In October 2014, a three-part special – "Cat Watch: the New Horizon Experiment" – was broadcast, following up on Horizon's 2013 "The Secret Life of the Cat". At the end of the first hour-long broadcast the findings of the experiment so-far were summarised on screen by presenter Liz Bonnin as: "Our cats can cope with change but you have to introduce them to it gently". Private Eye was critical of the scientific value of the programme saying: "By all means, if the BBC wants to, make a series called The Secret Life of Cats; but don't insult the history of television by branding it, however obliquely, as a Horizon".[14]


In the period of "Pure Science, Sheer Drama", Horizon won an unprecedented series of the world's top awards, including a BAFTA, an Emmy for Best Documentary, a Royal Television Society Award and a Grierson Trust Award. Other Emmy winning programmes are: "Chernobyl's Sarcophagus" (1991), "Assault on the Male" (1993) and "The Fall of the World Trade Centre" (2003). In 1988, Horizon won a BAFTA for Best Drama, "Life Story" (about the elucidation of the structure of DNA), another in 1996 for Best Documentary, "Fermat's Last Theorem" (which also won a Prix Italia) and another in 2001 for Best Factual Series or Strand.

Home media[edit]

Three Horizon episodes were included on The Wonders Collection Special Edition DVD and Blu-ray. The episodes were "Do You Know What Time It Is?", "Can We Make A Star On Earth?" and "What on Earth is Wrong With Gravity?"[15]

See also[edit]
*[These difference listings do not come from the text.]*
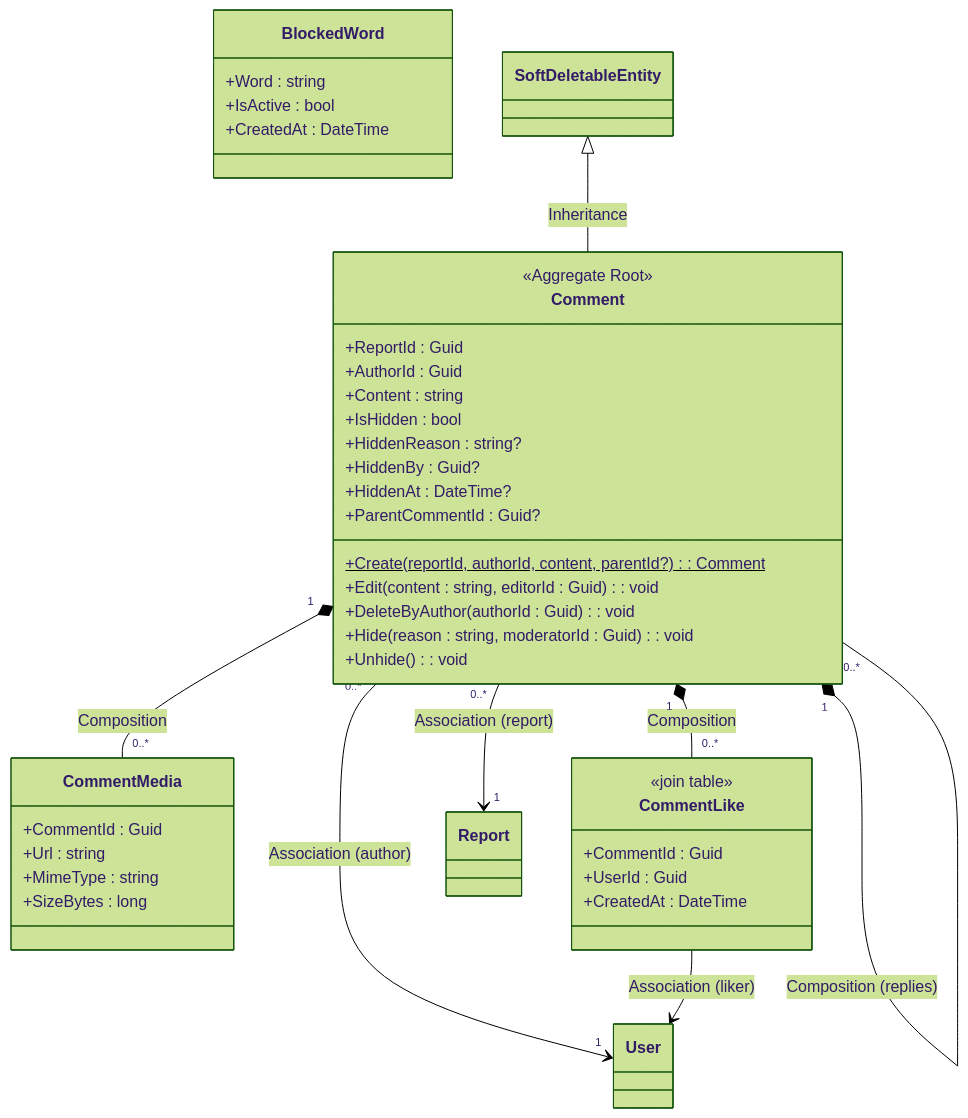
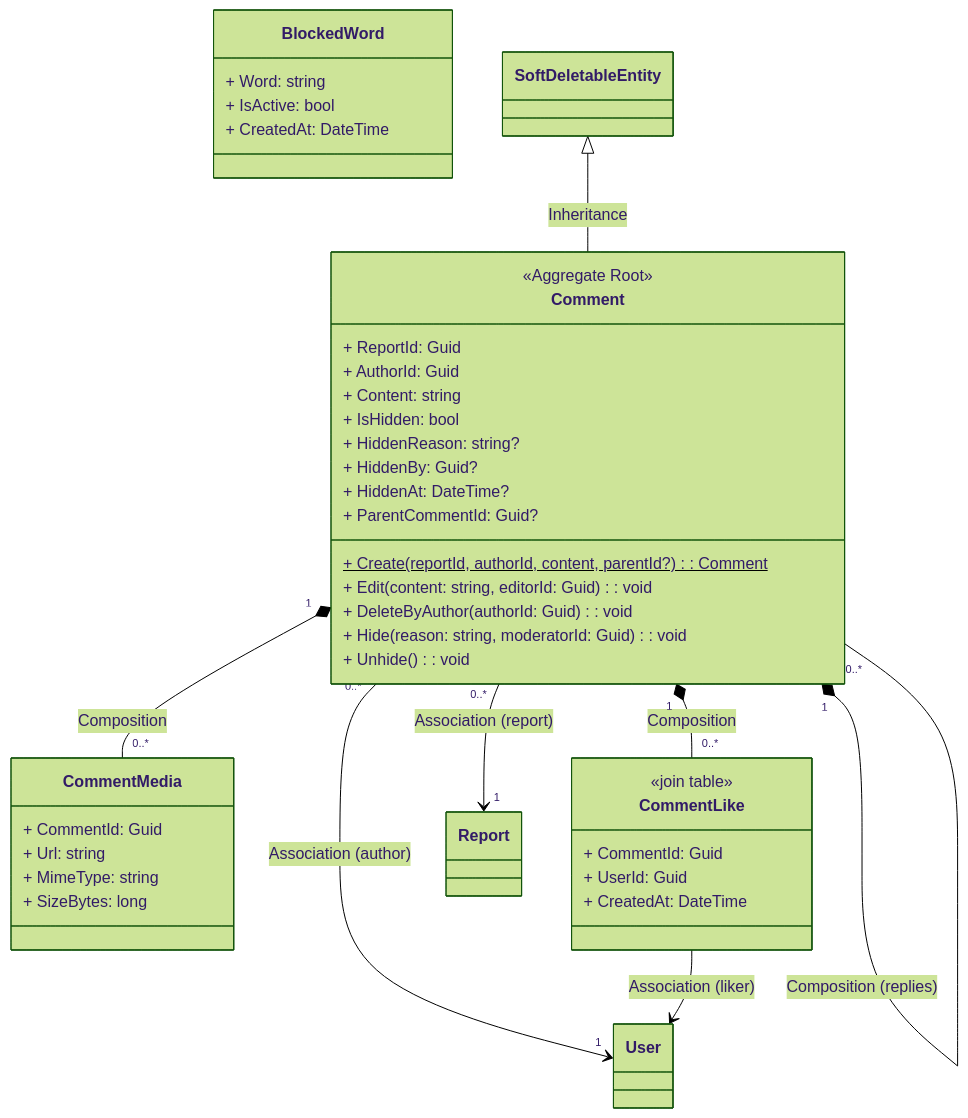
The ninth of 14 diagrams in docs/BusinessRule/CLASS_DIAGRAMS.md (Capstonne-Project/greenlens-service), drawn with Mermaid (forest theme) before and after one commit. The commit also changed other lines of this file, not shown here.

Commit message:
chore(docs): class diagram md enhance format

````diff
--- a/docs/BusinessRule/CLASS_DIAGRAMS.md
+++ b/docs/BusinessRule/CLASS_DIAGRAMS.md
@@ -794,49 +794,49 @@
 ```mermaid
 classDiagram
     class Comment {
         <<Aggregate Root>>
-        +ReportId : Guid
-        +AuthorId : Guid
-        +Content : string
-        +IsHidden : bool
-        +HiddenReason : string?
-        +HiddenBy : Guid?
-        +HiddenAt : DateTime?
-        +ParentCommentId : Guid?
-        +Create(reportId, authorId, content, parentId?) : Comment$
-        +Edit(content : string, editorId : Guid) : void
-        +DeleteByAuthor(authorId : Guid) : void
-        +Hide(reason : string, moderatorId : Guid) : void
-        +Unhide() : void
+        + ReportId: Guid
+        + AuthorId: Guid
+        + Content: string
+        + IsHidden: bool
+        + HiddenReason: string?
+        + HiddenBy: Guid?
+        + HiddenAt: DateTime?
+        + ParentCommentId: Guid?
+        + Create(reportId, authorId, content, parentId?): Comment$
+        + Edit(content: string, editorId: Guid): void
+        + DeleteByAuthor(authorId: Guid): void
+        + Hide(reason: string, moderatorId: Guid): void
+        + Unhide(): void
     }
 
     class CommentMedia {
-        +CommentId : Guid
-        +Url : string
-        +MimeType : string
-        +SizeBytes : long
+        + CommentId: Guid
+        + Url: string
+        + MimeType: string
+        + SizeBytes: long
     }
 
     class CommentLike {
         <<join table>>
-        +CommentId : Guid
-        +UserId : Guid
-        +CreatedAt : DateTime
+        + CommentId: Guid
+        + UserId: Guid
+        + CreatedAt: DateTime
     }
 
     class BlockedWord {
-        +Word : string
-        +IsActive : bool
-        +CreatedAt : DateTime
+        + Word: string
+        + IsActive: bool
+        + CreatedAt: DateTime
     }
 
     SoftDeletableEntity <|-- Comment : Inheritance
 
     Comment "1" *-- "0..*" CommentMedia : Composition
     Comment "1" *-- "0..*" CommentLike : Composition
     Comment "1" *-- "0..*" Comment : Composition (replies)
 
     Comment "0..*" --> "1" Report : Association (report)
     Comment "0..*" --> "1" User : Association (author)
     CommentLike --> User : Association (liker)
 ```
````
  1. ^ a b "40 facts for Horizon's 40th birthday". BBC Press Office. 19 August 2004. Retrieved 30 April 2020.
  2. ^ Wright, Peter (9 December 2016). "Horizon strand opened up to tender". Broadcast. Media Business Insight. Retrieved 30 April 2020. (registration required)
  3. ^ "BBC TWO's Horizon celebrates 40th birthday with new series this autumn". BBC Press Office. 19 August 2004. Retrieved 30 April 2020.
  4. ^ "Ambrosino and Nova: making stories that go 'bang'". Current. Current Publishing Committee. 4 May 1998. Archived from the original on 6 March 2009. Retrieved 30 April 2020.
  5. ^ "For Curious Grownups". Time. 29 April 1974. Archived from the original on 30 September 2007.
  6. ^ "BBC Factual announces ambitious new History and Science titles". BBC Media Centre. 30 January 2024. Retrieved 17 March 2024.
  7. ^ "BBC Horizon - We Need To Talk About Death". BBC Two. 22 January 2019. Retrieved 8 February 2024.
  8. ^ Hogan, Michael (23 January 2019). "BBC Two Horizon: We Need to Talk About Death, review: Would better palliative care help us to die happier?". The Telegraph. Retrieved 8 February 2024.
  9. ^ Orlowski, Andrew (27 October 2006). "BBC abandons science". The Register. Situation Publishing. Retrieved 30 April 2020.
  10. ^ Orlowski, Andrew (4 November 2006). "Null points for BBC Horizon's junk science – Not just Horizon, you say". The Register. Situation Publishing. Retrieved 30 April 2020.
  11. ^ Close, Frank (3 August 2007). "Fears over factoids". Physics World. Archived from the original on 11 October 2007.
  12. ^ Goodchild, Peter (7 October 2004). "Clouds on the Horizon". The Guardian. Retrieved 30 April 2020.
  13. ^ "Horizon – From the editor". BBC Two. Archived from the original on 15 April 2008. Retrieved 30 April 2020.
  14. ^ Remote Controller (17 October 2014). "Eye TV". Private Eye. p. 12.
  15. ^ "The Wonders Collection Special Edition DVD". Amazon UK. 7 November 2011. Retrieved 30 April 2020.

Further reading[edit]

  • "The origins and practice of science on British television" in The Routledge Companion to British Media History, pp. 470–483

External links[edit]

Video clips[edit]